Jacobson was being held on $1 million bail after pleading not guilty.
Ronald Smith and William Jay Gollehon are the only two inmates currently awaiting execution in Montana.
In comparing Jacobson's alleged actions against those other cases, Twito said Jacobson had only one aggravating factor — the kidnapping — that would merit a death sentence under Montana law, versus multiple aggravating factors in the others.
"It was the assessment of this office that a sentence of death would not likely be imposed," Twito said.
The Billings Gazette reports, "Twito: No death penalty in Laster murder case," by Greg Tuttle.
Yellowstone County Attorney Scott Twito announced Monday that he will not seek the death penalty for the Billings man accused of kidnapping and killing Dejuan Laster.
Under state law, the death penalty can be sought only under certain circumstances, including cases that involve aggravating factors such as multiple victims or aggravated kidnapping.
The aggravating kidnapping charge against Jacobson sparked Twito's review of whether his office should seek the most severe punishment.
Twito said Monday he had consulted with Laster's family about his decision. He said they had been "very open" during his review.
"I believe that they trust the decision that's been made here today," Twito said when asked about the family's response to his decision.
Twito said he also reviewed the cases of the only two inmates currently on Montana's death row, Ronald Smith and William Gollehan.
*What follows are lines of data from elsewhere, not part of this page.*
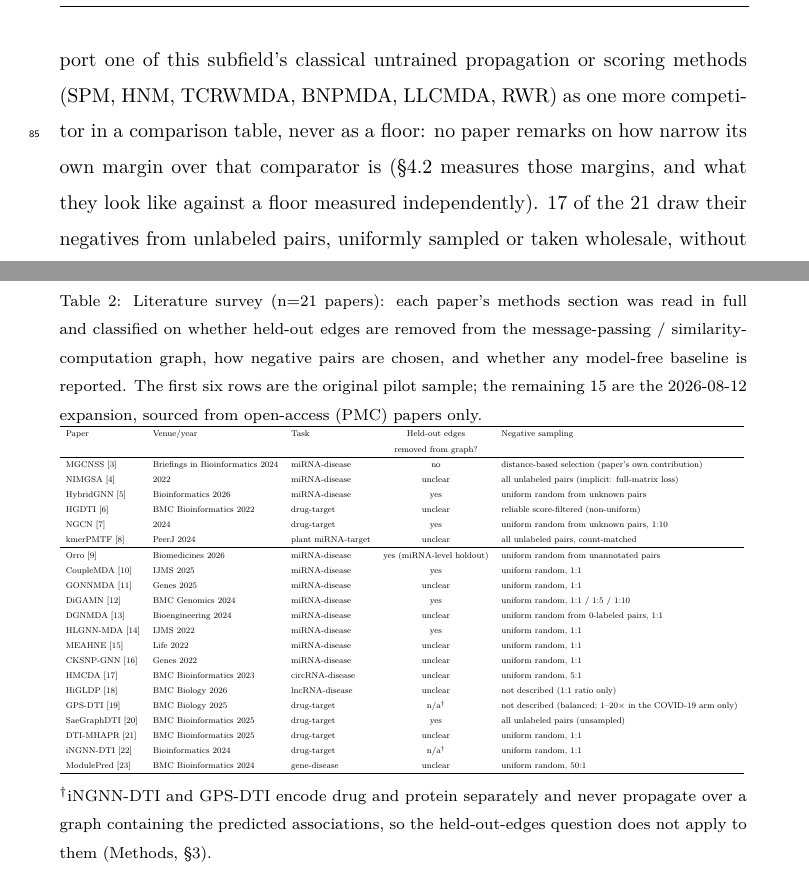
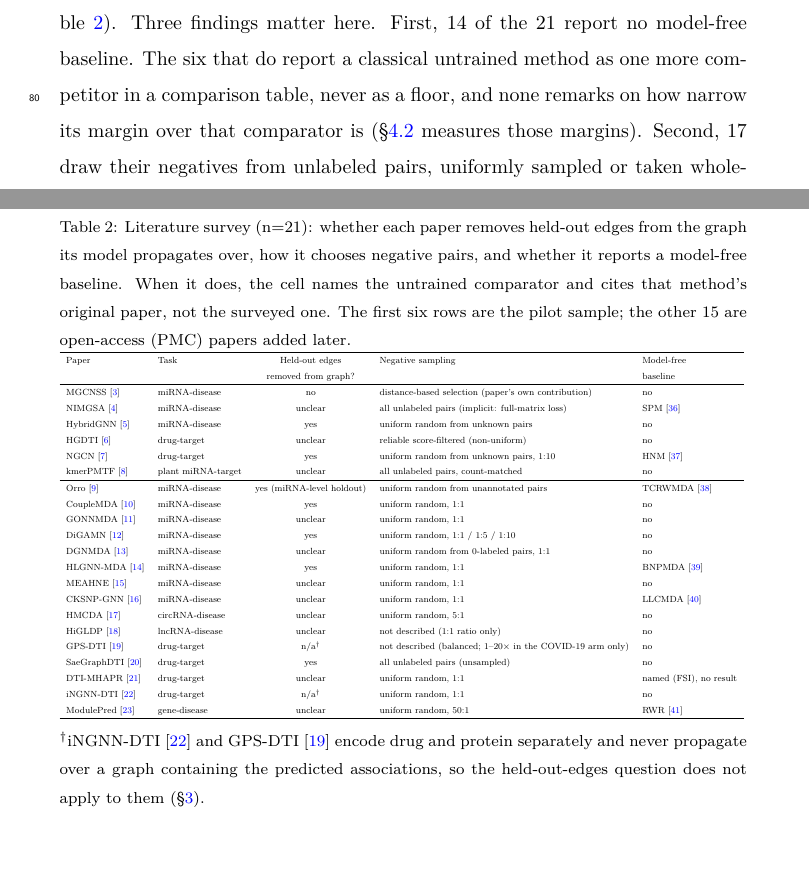
Before and after one commit to UlisesMoyaSanchez/microRNA_project, a LaTeX paper (manuscript/jbi/main.tex, which reads manuscript/jbi/tables/table3_literature_survey.tex, manuscript/jbi/tables/table_known_pitfalls.tex): two parts of pages 7 and 9 of 46 before the commit and two parts of pages 6 and 8 of 47 after it, joined at a grey line, cut at the place of the change. Compiled offline with pdfLaTeX.

Commit message:
Compact section 2.2, add model-free baseline column and citations to the survey table, load hyperref
Rename Methods to Data and methods, cite the surveyed papers and their
untrained comparators, and finish the no-learning -> model-free rename in tables.

Co-Authored-By: Claude Sonnet 5.5 <noreply@anthropic.com>

```diff
--- a/manuscript/jbi/main.tex
+++ b/manuscript/jbi/main.tex
@@ -54,6 +54,7 @@
 \usepackage{graphicx}
 \usepackage{tikz}
 \usetikzlibrary{arrows.meta, positioning}
+\usepackage[colorlinks=true,citecolor=blue!60!black,linkcolor=black,urlcolor=blue!60!black]{hyperref}
 \modulolinenumbers[5]
 
 \journal{Journal of Biomedical Informatics}
@@ -401,6 +397,6 @@ report no model-free baseline and one more, DTI-MHAPR, names an untrained compar
-CKSNP-GNN and ModulePred) report one of this subfield's classical untrained
-propagation or scoring methods (SPM, HNM, TCRWMDA, BNPMDA, LLCMDA, RWR) as one more
-competitor in a comparison table, never as a floor: no paper remarks on how narrow its
-own margin over that comparator is (\S\ref{sec:generalization} measures those margins,
-and what they look like against a floor measured independently). 17 of the 21 draw
-their negatives from unlabeled pairs, uniformly sampled or taken wholesale, without
+full rather than inferring its protocol from the abstract
+(Table~\ref{tab:literature_survey}). Three findings matter here. First, 14 of the 21
+report no model-free baseline. The six that do report a classical untrained method as one
+more competitor in a comparison table, never as a floor, and none remarks on how narrow
+its margin over that comparator is (\S\ref{sec:generalization} measures those margins).
+Second, 17 draw their negatives from unlabeled pairs, uniformly sampled or taken wholesale,
@@ -416 +409,2 @@ summarizes the full sample.
+observed.
 
--- a/manuscript/jbi/tables/table3_literature_survey.tex
+++ b/manuscript/jbi/tables/table3_literature_survey.tex
@@ -1,40 +1,40 @@
 \begin{table}[h!]
-\caption{Literature survey (n=21 papers): each paper's methods section was read in full and classified on whether held-out edges are removed from the message-passing / similarity-computation graph, how negative pairs are chosen, and whether any model-free baseline is reported. The first six rows are the original pilot sample; the remaining 15 are the 2026-08-12 expansion, sourced from open-access (PMC) papers only.}
+\caption{Literature survey (n=21): whether each paper removes held-out edges from the graph its model propagates over, how it chooses negative pairs, and whether it reports a model-free baseline. When it does, the cell names the untrained comparator and cites that method's original paper, not the surveyed one. The first six rows are the pilot sample; the other 15 are open-access (PMC) papers added later.}
 \label{tab:literature_survey}
 \footnotesize
 \resizebox{\textwidth}{!}{%
-\begin{tabular}{lllcl}
+\begin{tabular}{llcll}
 \hline
-Paper & Venue/year & Task & Held-out edges & Negative sampling \\
- & & & removed from graph? & \\
+Paper & Task & Held-out edges & Negative sampling & Model-free \\
+ & & removed from graph? & & baseline \\
 \hline
-MGCNSS \cite{tian2024mgcnss} & Briefings in Bioinformatics 2024 & miRNA-disease & no & distance-based selection (paper's own contribution) \\
-NIMGSA \cite{jin2022nimgsa} & 2022 & miRNA-disease & unclear & all unlabeled pairs (implicit: full-matrix loss) \\
-HybridGNN \cite{ahmad2026hybridgnn} & Bioinformatics 2026 & miRNA-disease & yes & uniform random from unknown pairs \\
-HGDTI \cite{yu2022hgdti} & BMC Bioinformatics 2022 & drug-target & unclear & reliable score-filtered (non-uniform) \\
-NGCN \cite{cao2024ngcn} & 2024 & drug-target & yes & uniform random from unknown pairs, 1:10 \\
-kmerPMTF \cite{zhang2024kmerpmtf} & PeerJ 2024 & plant miRNA-target & unclear & all unlabeled pairs, count-matched \\
+MGCNSS \cite{tian2024mgcnss} & miRNA-disease & no & distance-based selection (paper's own contribution) & no \\
+NIMGSA \cite{jin2022nimgsa} & miRNA-disease & unclear & all unlabeled pairs (implicit: full-matrix loss) & SPM~\cite{lu2015spm} \\
+HybridGNN \cite{ahmad2026hybridgnn} & miRNA-disease & yes & uniform random from unknown pairs & no \\
+HGDTI \cite{yu2022hgdti} & drug-target & unclear & reliable score-filtered (non-uniform) & no \\
+NGCN \cite{cao2024ngcn} & drug-target & yes & uniform random from unknown pairs, 1:10 & HNM~\cite{wang2014hnm} \\
+kmerPMTF \cite{zhang2024kmerpmtf} & plant miRNA-target & unclear & all unlabeled pairs, count-matched & no \\
 \hline
-Orro \cite{orro2026mirnadisease} & Biomedicines 2026 & miRNA-disease & yes (miRNA-level holdout) & uniform random from unannotated pairs \\
-CoupleMDA \cite{li2025couplemda} & IJMS 2025 & miRNA-disease & yes & uniform random, 1:1 \\
-GONNMDA \cite{zeng2025gonnmda} & Genes 2025 & miRNA-disease & unclear & uniform random, 1:1 \\
-DiGAMN \cite{liu2024digamn} & BMC Genomics 2024 & miRNA-disease & yes & uniform random, 1:1 / 1:5 / 1:10 \\
-DGNMDA \cite{lu2024dgnmda} & Bioengineering 2024 & miRNA-disease & unclear & uniform random from 0-labeled pairs, 1:1 \\
-HLGNN-MDA \cite{yu2022hlgnnmda} & IJMS 2022 & miRNA-disease & yes & uniform random, 1:1 \\
-MEAHNE \cite{huang2022meahne} & Life 2022 & miRNA-disease & unclear & uniform random, 1:1 \\
-CKSNP-GNN \cite{li2022cksnpgnn} & Genes 2022 & miRNA-disease & unclear & uniform random, 1:1 \\
-HMCDA \cite{liang2023hmcda} & BMC Bioinformatics 2023 & circRNA-disease & unclear & uniform random, 5:1 \\
-HiGLDP \cite{wang2026higldp} & BMC Biology 2026 & lncRNA-disease & unclear & not described (1:1 ratio only) \\
-GPS-DTI \cite{xiong2025gpsdti} & BMC Biology 2025 & drug-target & n/a$^{\dagger}$ & not described (balanced; 1--20$\times$ in the COVID-19 arm only) \\
-SaeGraphDTI \cite{zhang2025saegraphdti} & BMC Bioinformatics 2025 & drug-target & yes & all unlabeled pairs (unsampled) \\
-DTI-MHAPR \cite{yang2025dtimhapr} & BMC Bioinformatics 2025 & drug-target & unclear & uniform random, 1:1 \\
-iNGNN-DTI \cite{sun2024ingnndti} & Bioinformatics 2024 & drug-target & n/a$^{\dagger}$ & uniform random, 1:1 \\
-ModulePred \cite{jia2024modulepred} & BMC Bioinformatics 2024 & gene-disease & unclear & uniform random, 50:1 \\
+Orro \cite{orro2026mirnadisease} & miRNA-disease & yes (miRNA-level holdout) & uniform random from unannotated pairs & TCRWMDA~\cite{yu2020tcrwmda} \\
+CoupleMDA \cite{li2025couplemda} & miRNA-disease & yes & uniform random, 1:1 & no \\
+GONNMDA \cite{zeng2025gonnmda} & miRNA-disease & unclear & uniform random, 1:1 & no \\
+DiGAMN \cite{liu2024digamn} & miRNA-disease & yes & uniform random, 1:1 / 1:5 / 1:10 & no \\
+DGNMDA \cite{lu2024dgnmda} & miRNA-disease & unclear & uniform random from 0-labeled pairs, 1:1 & no \\
+HLGNN-MDA \cite{yu2022hlgnnmda} & miRNA-disease & yes & uniform random, 1:1 & BNPMDA~\cite{chen2018bnpmda} \\
+MEAHNE \cite{huang2022meahne} & miRNA-disease & unclear & uniform random, 1:1 & no \\
+CKSNP-GNN \cite{li2022cksnpgnn} & miRNA-disease & unclear & uniform random, 1:1 & LLCMDA~\cite{qu2018llcmda} \\
+HMCDA \cite{liang2023hmcda} & circRNA-disease & unclear & uniform random, 5:1 & no \\
+HiGLDP \cite{wang2026higldp} & lncRNA-disease & unclear & not described (1:1 ratio only) & no \\
+GPS-DTI \cite{xiong2025gpsdti} & drug-target & n/a$^{\dagger}$ & not described (balanced; 1--20$\times$ in the COVID-19 arm only) & no \\
+SaeGraphDTI \cite{zhang2025saegraphdti} & drug-target & yes & all unlabeled pairs (unsampled) & no \\
+DTI-MHAPR \cite{yang2025dtimhapr} & drug-target & unclear & uniform random, 1:1 & named (FSI), no result \\
+iNGNN-DTI \cite{sun2024ingnndti} & drug-target & n/a$^{\dagger}$ & uniform random, 1:1 & no \\
+ModulePred \cite{jia2024modulepred} & gene-disease & unclear & uniform random, 50:1 & RWR~\cite{tong2006rwr} \\
 \hline
 \end{tabular}
 }
 
-\medskip\par $^{\dagger}$iNGNN-DTI and GPS-DTI encode drug and protein separately and never
+\medskip\par $^{\dagger}$iNGNN-DTI~\cite{sun2024ingnndti} and GPS-DTI~\cite{xiong2025gpsdti} encode drug and protein separately and never
 propagate over a graph containing the predicted associations, so the held-out-edges
-question does not apply to them (Methods, \S\ref{sec:methods}).
+question does not apply to them (\S\ref{sec:methods}).
 \end{table}
--- a/manuscript/jbi/tables/table_known_pitfalls.tex
+++ b/manuscript/jbi/tables/table_known_pitfalls.tex
@@ -20,7 +20,7 @@ generally \cite{kotnis2017analysis,aiyappa2024implicit}; likely rooted in
 recommender-systems evaluation practice \cite{krichene2020sampled}. & Documented
 specifically in network biology \cite{yilmaz2025biasaware}, the domain this paper's
 graph is drawn from. \\
-Missing model-free baseline (a reporting omission): no no-learning comparator, so a shortcut looks like learning. &
+Missing model-free baseline (a reporting omission): no model-free comparator, so a shortcut looks like learning. &
 Topology-only methods can outperform GNN link predictors \cite{huang2023gelato}; OGB
 publishes heuristic baselines on its leaderboards \cite{hu2020ogb}. & Common Neighbours
 competitive with graph-embedding methods on small or sparse biomedical graphs
```
Also changed, not shown: manuscript/jbi/references.bib (+79 -0 lines), manuscript/jbi/tables/table1_headline_grid.tex (+1 -1 lines), manuscript/jbi/tables/table2_model_free_baselines.tex (+1 -1 lines), manuscript/jbi/tables/table5_correct_protocol_checklist.tex (+1 -1 lines), manuscript/jbi/main.tex (45 more changed lines).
Both the men had multiple aggravating factors, Twito said.
Smith was convicted and sentenced to die for killing two men in 1982. Gollehon received the death sentence for his role in the death of five inmates during a 1991 riot at Montana State Prison.
It became clear, Twito said, "that a sentence of death would not be imposed (against Jacobson) during the sentencing phase."
In a potential federal death penalty case, the New York Post reports, "US Justice Department will not see death penalty for Colombo crime family consigliere." It's by Mitchel Maddux.
The US Justice Department won't seek the death penalty for a Colombo crime family consigliere accused of sanctioning the 1997 murder of NYPD Officer Officer Ralph Dols.
US Attorney General Eric Holder issued the course-reversing directive -- made public today -- without citing a rationale for his shift.
Now Colombo wiseguy Joel "Joe Waverly" Cacace, 72, will face a maximum penalty of life in prison if he's convicted at his upcoming mob murder trial in Brooklyn federal court.
Cacace is already serving a 20-year sentence for other mob crimes that has him scheduled to be released in June 2020, according to prison records.
Back in Feb. 2011, Holder authorized Brooklyn prosecutors to pursue the death penalty for Cacace, who's charged with ordering the carefully planned Aug. 25, 1997 hit on the off-duty officer in Brooklyn.
"Attorney General Eric Holder: no death penalty in mob murder trial," is the New York Daily News report by John Marzulli.
U.S. Attorney General Eric Holder ordered prosecutors in Brooklyn to withdraw its intention for the ultimate punishment against former acting boss Joel (Joe Waverly) Cacace, who is still awaiting trial in the case.
Last year two of Cacace’s underlings, Thomas (Tommy Shots) Gioeli and alleged shooter Dino Saracino, were cleared by a Brooklyn jury of the off-duty cop’s killing. Prosecutors contend that Cacace marked the cop for death because he had married the mobster’s ex-wife, Kim Kennaugh.